*** Opening of Working data ***
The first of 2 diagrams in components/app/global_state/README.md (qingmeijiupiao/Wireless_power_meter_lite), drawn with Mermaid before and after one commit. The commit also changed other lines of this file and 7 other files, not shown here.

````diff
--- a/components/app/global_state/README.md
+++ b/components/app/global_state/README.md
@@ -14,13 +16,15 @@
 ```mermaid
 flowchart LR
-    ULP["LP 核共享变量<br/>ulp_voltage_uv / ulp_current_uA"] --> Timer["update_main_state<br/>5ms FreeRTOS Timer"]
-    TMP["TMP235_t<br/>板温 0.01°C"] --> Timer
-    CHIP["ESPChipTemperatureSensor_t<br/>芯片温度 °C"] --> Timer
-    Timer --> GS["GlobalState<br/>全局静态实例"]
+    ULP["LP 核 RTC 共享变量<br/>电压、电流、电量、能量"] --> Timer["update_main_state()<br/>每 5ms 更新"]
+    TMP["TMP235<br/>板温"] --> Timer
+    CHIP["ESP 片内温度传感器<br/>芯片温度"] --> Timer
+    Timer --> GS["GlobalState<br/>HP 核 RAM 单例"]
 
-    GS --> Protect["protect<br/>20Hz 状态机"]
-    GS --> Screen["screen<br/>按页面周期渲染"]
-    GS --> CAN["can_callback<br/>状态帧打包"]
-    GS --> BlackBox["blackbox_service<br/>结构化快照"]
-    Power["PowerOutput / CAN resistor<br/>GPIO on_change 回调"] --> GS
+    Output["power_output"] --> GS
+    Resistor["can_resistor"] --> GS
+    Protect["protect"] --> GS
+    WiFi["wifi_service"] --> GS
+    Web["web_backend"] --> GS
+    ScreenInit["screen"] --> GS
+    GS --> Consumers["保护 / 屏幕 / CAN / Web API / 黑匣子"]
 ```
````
*** Close of Working data ***
*** Opening of Working data ***
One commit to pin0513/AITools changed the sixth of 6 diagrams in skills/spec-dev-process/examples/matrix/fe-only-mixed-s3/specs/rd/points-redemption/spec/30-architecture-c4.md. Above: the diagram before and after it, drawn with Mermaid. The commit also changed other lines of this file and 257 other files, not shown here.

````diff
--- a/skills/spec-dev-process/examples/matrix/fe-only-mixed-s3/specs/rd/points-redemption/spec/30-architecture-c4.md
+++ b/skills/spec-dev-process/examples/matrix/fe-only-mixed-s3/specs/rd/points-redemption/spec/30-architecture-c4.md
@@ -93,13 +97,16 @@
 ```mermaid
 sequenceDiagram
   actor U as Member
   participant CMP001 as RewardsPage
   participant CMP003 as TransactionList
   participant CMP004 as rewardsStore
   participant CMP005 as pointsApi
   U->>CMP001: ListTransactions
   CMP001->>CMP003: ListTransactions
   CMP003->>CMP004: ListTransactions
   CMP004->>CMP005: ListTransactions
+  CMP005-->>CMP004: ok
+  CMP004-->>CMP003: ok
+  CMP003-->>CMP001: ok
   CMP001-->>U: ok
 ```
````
*** Close of Working data ***
▶ **Assigned task**: In the listing above, find the line containing "actor U as Member" and the line containing "CMP003->>CMP004: ListTransactions". Output them and every line between, exactly, and nothing else.

▶ **Problem solution**:
   actor U as Member
   participant CMP001 as RewardsPage
   participant CMP003 as TransactionList
   participant CMP004 as rewardsStore
   participant CMP005 as pointsApi
   U->>CMP001: ListTransactions
   CMP001->>CMP003: ListTransactions
   CMP003->>CMP004: ListTransactions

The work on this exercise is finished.